It’s taken Barrett and Status Creative a while to create the right connections and see where they fit together, but they keep coming now. He drives those relationships not only through social media but through writing guest columns for The Washington Post and Mashable, which according to its website is “a leading source for news, information and resources for the Connected Generation.”
“Relationships are why I write,” he said. “It’s more than just personal branding. The articles help me meet new clients and push the agenda further.”
Although Barrett works from Grand Rapids, Status Creative has offices and employees in locations across the country and overseas. That’s the “beauty” of doing work that doesn’t require being tied down to a geographic location, he said.
Barrett might be in Grand Rapids, but he doesn’t like to focus on local companies or media. There are other companies and specialists who know the market better than he does, and he respects that, he said.
“The connections I have aren’t super-relevant to Grand Rapids companies,” he said. “There are plenty of established people that concentrate just on Grand Rapids, and I wouldn’t want to mess with that.”
As the technology becomes more familiar —and sometimes scary —it’s becoming easier to tell who is trustworthy on the Internet, Barrett said. That makes it easier to work with people across the globe. All the various forms of social media, along with Skype and other video chat sites, help establish and verify clients’ trust, he said.
Barrett got to where he is now by doing projects with friends. That included making the highly popular “The Grand Rapids LipDub” with Rob Bliss and Scott Erickson. The music video garnered massive amounts of national attention, and although it was a catalyst for his career, Barrett doesn’t see it as his big career break. “At the end of the day, you don’t want to be a viral video guy.”
Bliss and Erickson co-founded Status Creative with Barrett, but have since split off to do their own ventures and focus on their individual passions. Barrett is sticking with what he knows best, which is being creative with technology. It’s been a natural fit for him — as with many in his generation — because social media has become a way of life and he grew up with it, playing with social networks since Friendster.
Those skills translated to creating marketing campaigns for companies. Now, Status Creative is trying to switch its model from individual campaigns to having long-standing clients by putting all those relationships to use.
“You start with campaigns because you’re not around enough to be trusted,” he said. “It takes time to develop that brand. 2014 is about building those retained clients for this year and beyond.”
Barrett said he likes to focus on one thing outside of work each year. This year, he’ll focus on helping the Grand Rapids Young Professionals group promote its 10-year anniversary.

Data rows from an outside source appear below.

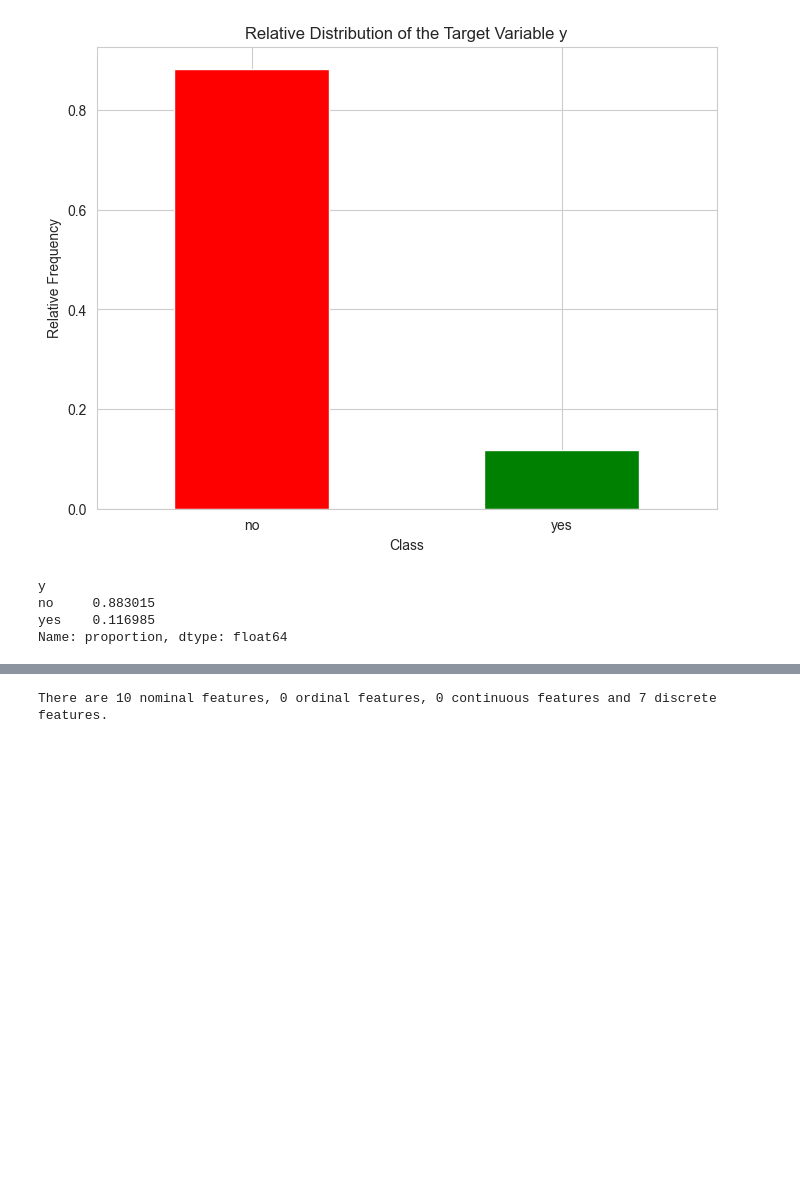
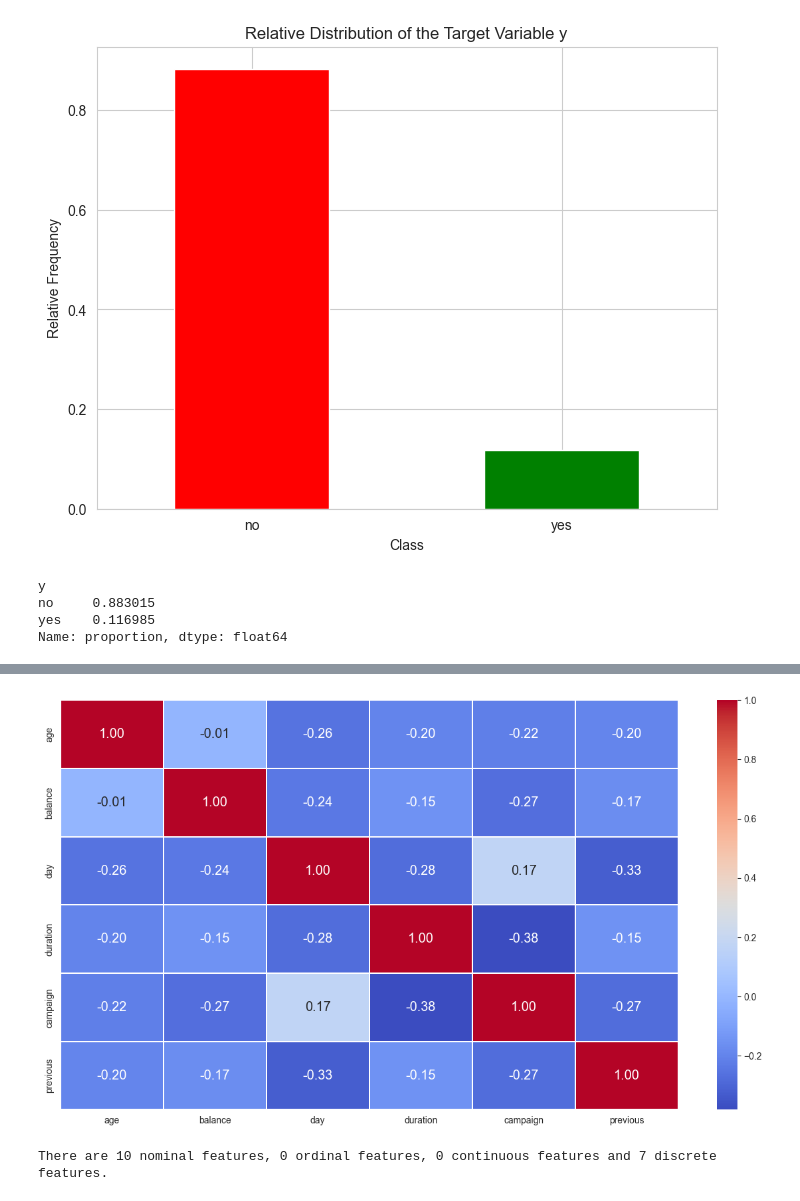
Before and after one commit to Steeve3/ML-model, a Jupyter notebook: notebooks/bank_notebook.ipynb, the cells around one changed output, grey strips where cells are left out. Cells and saved outputs as stored; diff of their text form; code cells hidden in the pictures; blank space fills up the shorter version.

```diff
--- a/notebooks/bank_notebook.ipynb
+++ b/notebooks/bank_notebook.ipynb
@@ -205,3 +226,19 @@ plt.show()
+# %%
+corr = data_full.select_dtypes(include=['int64', 'float64']).corr()
+
+# Let's see the correlation between the numerical variables
+# I will use the heatmap function from the seaborn library
+# Select only numeric columns
+
+# Now you can calculate the correlation
+plt.figure(figsize=(15,8))
+
+sns.heatmap(corr.corr(), annot=True, cmap='coolwarm', fmt='.2f', linewidths=0.2,
+    annot_kws={"size": 35 / np.sqrt(len(corr.corr()))})
+
+plt.show();
+# %% [output]
+[figure, added]
 # %%
 # Investigate the distribution of nominal features
 
```
Also changed, not shown: parts of 7 cells of this notebook.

Splitting his focus isn’t the way to success, he said, and staying involved for too long with one organization can lead to stale ideas. But he did say some organizations — like LaughFest — hold his attention longer than others.
Barrett grew tired of not being noticed by large companies, so in 2011, he took the plunge into doing the kind of business he loves.
“It’s incredibly fun — that’s why I got into it. It wasn’t a monetary pursuit,” Barrett said. “It’s all about making your personal life and job match up. That’s the blueprint for a good life.”